"We are really far behind in leveraging technology to create sophisticated intuitive solutions, and this could be our opportunity to catch up rapidly."
Kay Sargent, Senior Principal - Director of WorkPlace, HOK | Watch the full session replay here

On the changing role of HR leaders...

10. HR professionals should play a stronger role in overall company communication.  

In these times, HR leaders have an opportunity to step up in delivering consistent organization-wide communications. That means passing transparent, empathetic information down from leadership teams to employees, making sure employees understand that they are heard, and that they have a platform to respond. 

“We want to continue listening and continue the dialogue [with employees], so I think [these communication priorities will be the ones] the leadership team will look to HR to lead.

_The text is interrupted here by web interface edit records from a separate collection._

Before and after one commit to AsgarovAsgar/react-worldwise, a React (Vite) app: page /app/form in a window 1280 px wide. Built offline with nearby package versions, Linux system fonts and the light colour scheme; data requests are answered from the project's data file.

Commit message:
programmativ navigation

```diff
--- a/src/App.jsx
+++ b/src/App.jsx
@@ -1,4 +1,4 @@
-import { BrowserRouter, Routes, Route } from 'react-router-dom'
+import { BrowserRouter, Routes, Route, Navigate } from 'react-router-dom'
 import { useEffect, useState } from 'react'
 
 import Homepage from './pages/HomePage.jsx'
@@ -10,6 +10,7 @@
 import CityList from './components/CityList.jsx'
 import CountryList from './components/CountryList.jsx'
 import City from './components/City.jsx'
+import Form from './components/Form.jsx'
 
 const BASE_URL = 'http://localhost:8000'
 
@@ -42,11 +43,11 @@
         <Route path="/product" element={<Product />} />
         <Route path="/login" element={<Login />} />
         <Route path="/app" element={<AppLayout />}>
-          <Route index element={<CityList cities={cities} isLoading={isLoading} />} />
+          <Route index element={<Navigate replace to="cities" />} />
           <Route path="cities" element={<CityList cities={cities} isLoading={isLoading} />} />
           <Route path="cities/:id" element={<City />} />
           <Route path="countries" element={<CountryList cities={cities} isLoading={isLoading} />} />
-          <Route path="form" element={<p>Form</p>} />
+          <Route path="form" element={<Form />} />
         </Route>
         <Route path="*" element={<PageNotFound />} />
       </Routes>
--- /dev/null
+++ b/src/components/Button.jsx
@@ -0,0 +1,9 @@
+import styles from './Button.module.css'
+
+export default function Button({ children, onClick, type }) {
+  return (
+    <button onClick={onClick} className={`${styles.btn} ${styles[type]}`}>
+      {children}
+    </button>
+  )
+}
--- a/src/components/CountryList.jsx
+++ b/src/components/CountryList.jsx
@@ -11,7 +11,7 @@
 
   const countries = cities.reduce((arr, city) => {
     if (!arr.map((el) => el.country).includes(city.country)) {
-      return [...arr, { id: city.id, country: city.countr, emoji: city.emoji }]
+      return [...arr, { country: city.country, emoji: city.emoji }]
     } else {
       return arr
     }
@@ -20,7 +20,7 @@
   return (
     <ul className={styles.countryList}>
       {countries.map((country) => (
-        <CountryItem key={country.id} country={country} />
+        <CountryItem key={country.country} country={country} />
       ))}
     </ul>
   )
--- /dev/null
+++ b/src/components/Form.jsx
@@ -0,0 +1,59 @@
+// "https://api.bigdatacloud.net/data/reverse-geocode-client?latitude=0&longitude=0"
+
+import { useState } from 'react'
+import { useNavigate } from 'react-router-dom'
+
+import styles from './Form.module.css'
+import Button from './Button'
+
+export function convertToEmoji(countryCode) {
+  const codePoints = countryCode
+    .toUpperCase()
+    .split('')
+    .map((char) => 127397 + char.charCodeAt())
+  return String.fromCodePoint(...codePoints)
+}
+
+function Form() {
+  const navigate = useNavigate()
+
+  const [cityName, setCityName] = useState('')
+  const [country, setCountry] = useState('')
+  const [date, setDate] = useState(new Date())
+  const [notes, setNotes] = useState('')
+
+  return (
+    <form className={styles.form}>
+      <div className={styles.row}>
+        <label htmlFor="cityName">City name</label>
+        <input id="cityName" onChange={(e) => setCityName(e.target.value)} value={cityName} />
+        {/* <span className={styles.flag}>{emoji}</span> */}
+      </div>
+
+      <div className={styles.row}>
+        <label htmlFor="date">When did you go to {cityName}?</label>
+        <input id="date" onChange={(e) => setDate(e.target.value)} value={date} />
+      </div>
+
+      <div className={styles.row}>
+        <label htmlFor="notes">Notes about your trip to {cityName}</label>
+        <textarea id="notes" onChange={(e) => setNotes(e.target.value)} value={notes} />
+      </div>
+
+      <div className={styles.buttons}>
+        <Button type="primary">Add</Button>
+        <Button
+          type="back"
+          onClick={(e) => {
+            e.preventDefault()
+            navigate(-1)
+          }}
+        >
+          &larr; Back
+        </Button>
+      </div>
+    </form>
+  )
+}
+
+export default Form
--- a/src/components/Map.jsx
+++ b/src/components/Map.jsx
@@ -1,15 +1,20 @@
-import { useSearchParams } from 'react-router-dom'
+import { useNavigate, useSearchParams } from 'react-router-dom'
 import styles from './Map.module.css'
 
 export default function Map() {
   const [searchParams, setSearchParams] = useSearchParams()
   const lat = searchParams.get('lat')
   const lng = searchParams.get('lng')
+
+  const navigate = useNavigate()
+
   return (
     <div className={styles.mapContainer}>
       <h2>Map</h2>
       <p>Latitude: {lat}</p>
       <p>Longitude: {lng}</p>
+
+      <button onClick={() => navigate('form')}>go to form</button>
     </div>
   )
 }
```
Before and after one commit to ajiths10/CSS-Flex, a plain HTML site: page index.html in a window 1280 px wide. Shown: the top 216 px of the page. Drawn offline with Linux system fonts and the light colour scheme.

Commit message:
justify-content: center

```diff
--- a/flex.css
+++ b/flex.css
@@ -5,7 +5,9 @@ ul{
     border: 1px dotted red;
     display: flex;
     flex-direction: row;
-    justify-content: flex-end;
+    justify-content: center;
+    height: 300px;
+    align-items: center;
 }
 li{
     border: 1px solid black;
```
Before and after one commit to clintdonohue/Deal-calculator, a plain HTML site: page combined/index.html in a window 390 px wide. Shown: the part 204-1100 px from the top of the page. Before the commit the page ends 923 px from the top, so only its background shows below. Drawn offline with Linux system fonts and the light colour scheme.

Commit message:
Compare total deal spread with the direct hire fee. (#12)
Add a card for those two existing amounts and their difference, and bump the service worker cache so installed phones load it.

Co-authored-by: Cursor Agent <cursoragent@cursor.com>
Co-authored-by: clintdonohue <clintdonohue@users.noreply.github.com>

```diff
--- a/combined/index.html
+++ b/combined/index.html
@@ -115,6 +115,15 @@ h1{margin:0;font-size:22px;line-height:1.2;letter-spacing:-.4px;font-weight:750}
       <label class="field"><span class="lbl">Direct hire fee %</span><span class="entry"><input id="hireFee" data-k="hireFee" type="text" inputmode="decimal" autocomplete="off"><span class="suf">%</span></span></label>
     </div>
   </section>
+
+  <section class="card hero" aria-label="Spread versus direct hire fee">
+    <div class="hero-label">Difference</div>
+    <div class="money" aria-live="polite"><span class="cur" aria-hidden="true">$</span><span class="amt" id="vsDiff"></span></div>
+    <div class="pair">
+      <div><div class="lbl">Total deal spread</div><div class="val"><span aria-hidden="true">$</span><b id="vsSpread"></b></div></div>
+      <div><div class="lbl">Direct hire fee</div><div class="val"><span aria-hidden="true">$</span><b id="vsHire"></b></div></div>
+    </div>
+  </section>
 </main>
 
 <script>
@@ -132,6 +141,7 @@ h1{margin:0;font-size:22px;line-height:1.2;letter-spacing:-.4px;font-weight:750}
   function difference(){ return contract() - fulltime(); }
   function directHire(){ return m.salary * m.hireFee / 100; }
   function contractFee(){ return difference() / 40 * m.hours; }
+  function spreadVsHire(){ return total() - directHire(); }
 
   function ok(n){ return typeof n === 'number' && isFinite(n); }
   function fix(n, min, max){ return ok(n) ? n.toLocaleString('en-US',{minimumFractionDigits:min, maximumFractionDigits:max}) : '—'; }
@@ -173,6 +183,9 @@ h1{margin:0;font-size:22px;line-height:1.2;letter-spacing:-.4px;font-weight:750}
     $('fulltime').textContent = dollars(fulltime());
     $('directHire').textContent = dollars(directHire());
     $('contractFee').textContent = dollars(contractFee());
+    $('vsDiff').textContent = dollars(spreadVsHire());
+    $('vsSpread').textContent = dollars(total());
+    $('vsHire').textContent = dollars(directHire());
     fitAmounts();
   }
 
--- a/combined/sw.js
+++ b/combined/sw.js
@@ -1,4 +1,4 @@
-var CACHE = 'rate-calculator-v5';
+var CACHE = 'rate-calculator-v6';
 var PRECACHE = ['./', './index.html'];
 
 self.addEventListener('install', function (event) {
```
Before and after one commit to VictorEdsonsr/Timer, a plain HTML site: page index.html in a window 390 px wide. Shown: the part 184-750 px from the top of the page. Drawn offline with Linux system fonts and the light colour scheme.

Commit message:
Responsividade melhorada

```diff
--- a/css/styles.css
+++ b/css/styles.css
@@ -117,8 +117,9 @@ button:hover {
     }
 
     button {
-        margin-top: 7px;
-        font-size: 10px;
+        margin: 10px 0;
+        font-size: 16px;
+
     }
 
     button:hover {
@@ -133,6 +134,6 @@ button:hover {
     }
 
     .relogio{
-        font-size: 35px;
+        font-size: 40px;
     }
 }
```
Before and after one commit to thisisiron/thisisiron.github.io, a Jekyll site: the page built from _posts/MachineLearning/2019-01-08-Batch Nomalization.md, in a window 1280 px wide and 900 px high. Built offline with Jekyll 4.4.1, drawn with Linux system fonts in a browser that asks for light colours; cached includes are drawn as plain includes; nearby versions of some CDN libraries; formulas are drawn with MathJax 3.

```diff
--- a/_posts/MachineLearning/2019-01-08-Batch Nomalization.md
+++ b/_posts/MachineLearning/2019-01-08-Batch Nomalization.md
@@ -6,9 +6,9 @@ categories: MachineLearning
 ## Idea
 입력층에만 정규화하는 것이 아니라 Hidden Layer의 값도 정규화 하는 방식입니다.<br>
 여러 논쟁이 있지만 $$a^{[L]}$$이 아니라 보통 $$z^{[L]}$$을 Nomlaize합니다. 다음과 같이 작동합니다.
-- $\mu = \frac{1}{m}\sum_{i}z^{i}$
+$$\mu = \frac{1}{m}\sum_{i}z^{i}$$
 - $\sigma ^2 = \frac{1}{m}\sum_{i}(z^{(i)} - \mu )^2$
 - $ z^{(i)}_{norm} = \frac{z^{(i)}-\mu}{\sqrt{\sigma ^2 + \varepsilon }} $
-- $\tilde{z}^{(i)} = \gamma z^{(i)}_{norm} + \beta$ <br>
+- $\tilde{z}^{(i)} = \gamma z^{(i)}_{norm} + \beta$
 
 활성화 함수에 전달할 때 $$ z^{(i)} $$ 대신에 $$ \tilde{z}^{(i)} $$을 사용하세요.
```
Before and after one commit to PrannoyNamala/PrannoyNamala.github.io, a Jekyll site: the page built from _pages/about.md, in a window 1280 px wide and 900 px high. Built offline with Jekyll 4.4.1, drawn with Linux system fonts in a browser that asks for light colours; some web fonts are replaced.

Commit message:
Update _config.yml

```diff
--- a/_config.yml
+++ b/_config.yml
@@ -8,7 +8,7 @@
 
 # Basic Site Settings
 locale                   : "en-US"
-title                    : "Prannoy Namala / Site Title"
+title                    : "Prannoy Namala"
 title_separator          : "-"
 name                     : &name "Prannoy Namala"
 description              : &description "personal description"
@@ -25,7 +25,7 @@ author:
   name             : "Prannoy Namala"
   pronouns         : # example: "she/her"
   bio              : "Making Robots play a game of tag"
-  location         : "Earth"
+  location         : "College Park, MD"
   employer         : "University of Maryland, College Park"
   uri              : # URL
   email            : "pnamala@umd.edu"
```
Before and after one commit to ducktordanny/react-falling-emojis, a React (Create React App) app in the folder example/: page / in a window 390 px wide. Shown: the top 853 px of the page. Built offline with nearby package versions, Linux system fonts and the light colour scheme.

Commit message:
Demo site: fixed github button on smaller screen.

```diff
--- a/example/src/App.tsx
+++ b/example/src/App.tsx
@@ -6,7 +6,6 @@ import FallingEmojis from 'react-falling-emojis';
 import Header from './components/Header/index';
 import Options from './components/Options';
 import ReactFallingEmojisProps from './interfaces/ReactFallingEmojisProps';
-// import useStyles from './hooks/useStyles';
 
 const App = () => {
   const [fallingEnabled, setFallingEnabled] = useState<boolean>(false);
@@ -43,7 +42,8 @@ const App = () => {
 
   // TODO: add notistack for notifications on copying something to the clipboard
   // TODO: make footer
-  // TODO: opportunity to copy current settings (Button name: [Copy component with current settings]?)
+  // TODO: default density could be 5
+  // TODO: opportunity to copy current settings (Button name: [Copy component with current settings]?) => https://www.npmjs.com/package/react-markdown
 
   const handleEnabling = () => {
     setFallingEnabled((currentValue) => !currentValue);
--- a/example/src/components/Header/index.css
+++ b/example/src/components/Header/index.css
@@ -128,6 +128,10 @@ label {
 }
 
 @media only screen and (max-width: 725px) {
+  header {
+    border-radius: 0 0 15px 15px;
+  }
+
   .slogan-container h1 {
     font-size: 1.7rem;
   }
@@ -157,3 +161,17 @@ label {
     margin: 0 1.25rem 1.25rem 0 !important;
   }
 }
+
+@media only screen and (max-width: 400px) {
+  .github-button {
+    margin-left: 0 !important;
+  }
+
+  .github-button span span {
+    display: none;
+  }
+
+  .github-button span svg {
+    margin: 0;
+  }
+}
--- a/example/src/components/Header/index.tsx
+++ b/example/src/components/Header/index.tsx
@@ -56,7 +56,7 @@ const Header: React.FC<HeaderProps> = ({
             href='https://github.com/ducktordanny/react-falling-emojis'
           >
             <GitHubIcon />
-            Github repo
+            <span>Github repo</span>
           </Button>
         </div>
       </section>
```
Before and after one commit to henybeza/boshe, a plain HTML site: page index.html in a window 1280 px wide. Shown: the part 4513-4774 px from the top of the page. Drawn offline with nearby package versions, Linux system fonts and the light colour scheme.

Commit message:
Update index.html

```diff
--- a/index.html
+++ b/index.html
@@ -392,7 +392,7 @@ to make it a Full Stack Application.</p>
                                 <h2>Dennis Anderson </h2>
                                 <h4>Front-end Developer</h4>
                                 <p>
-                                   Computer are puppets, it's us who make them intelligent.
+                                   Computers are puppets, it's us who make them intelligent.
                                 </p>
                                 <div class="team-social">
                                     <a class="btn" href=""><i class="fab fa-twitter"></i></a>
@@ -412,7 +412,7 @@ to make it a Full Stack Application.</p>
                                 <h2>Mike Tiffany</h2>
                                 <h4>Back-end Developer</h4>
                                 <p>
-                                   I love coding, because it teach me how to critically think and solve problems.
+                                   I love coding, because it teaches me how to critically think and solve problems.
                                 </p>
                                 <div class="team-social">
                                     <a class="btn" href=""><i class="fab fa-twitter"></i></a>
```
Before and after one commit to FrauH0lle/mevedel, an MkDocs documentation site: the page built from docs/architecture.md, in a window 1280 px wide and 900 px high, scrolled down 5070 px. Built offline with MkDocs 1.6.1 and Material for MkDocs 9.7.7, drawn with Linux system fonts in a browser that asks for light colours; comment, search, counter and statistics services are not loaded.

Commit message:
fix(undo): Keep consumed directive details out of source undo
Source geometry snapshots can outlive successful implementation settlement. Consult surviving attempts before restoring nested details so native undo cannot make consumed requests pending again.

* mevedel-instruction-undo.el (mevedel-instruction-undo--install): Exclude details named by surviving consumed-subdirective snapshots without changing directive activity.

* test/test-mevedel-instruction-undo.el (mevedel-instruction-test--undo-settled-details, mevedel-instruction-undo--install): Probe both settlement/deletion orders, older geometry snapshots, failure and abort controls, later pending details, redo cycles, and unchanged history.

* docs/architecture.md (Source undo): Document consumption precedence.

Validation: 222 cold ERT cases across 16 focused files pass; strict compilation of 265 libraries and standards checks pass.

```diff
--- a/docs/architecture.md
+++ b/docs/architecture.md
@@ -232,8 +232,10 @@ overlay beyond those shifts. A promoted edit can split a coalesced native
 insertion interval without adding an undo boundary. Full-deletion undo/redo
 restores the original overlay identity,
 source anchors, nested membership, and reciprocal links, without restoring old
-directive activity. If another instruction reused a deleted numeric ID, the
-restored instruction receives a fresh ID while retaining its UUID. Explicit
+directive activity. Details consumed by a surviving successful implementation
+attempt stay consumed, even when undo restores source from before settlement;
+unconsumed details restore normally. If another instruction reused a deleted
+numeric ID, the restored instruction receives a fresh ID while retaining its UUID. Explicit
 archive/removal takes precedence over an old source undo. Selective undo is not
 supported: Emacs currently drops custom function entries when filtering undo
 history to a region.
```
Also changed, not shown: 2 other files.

And the HR team has an opportunity to really step up and play a strong role here."
Barry Marshall, Founding Partner, P5 Collaborative Consulting | Watch the full session replay here


11. HR will need to work more closely with other departments. 

Things like remote onboarding, which from an IT perspective involves increased cybersecurity and the simple implementation of tools, should be done in collaboration with HR. Here’s where multiple departments like HR and IT can come together, to really look at employee processes more holistically, not just in terms of the equipment employees need to do their jobs.

“That’s really important right now for HR - looking at all the touchpoints for employees across the organization, and ensuring they’re consistent with your culture, messaging, and everything you’re trying to achieve as an organization."
Barry Marshall, Founding Partner, P5 Collaborative Consulting | Watch the full session replay here

Onward and upward: Preparing for what’s to come

As professionals, we’re working together to help shape and develop the new world of work. We need to collectively make sure that our employees are heard and that they get the flexibility they need to do their jobs. 

But before we do this, we need to first understand what will truly drive us back to the workplace of tomorrow - and how our experiences can improve with the right technologies and spaces for socialization and collaboration.


Want to discover more takeaways and lessons learned from experts around the globe? Catch up on what you missed and watch the RRVS session replays now.

Watch here




Like this article? Spread the word.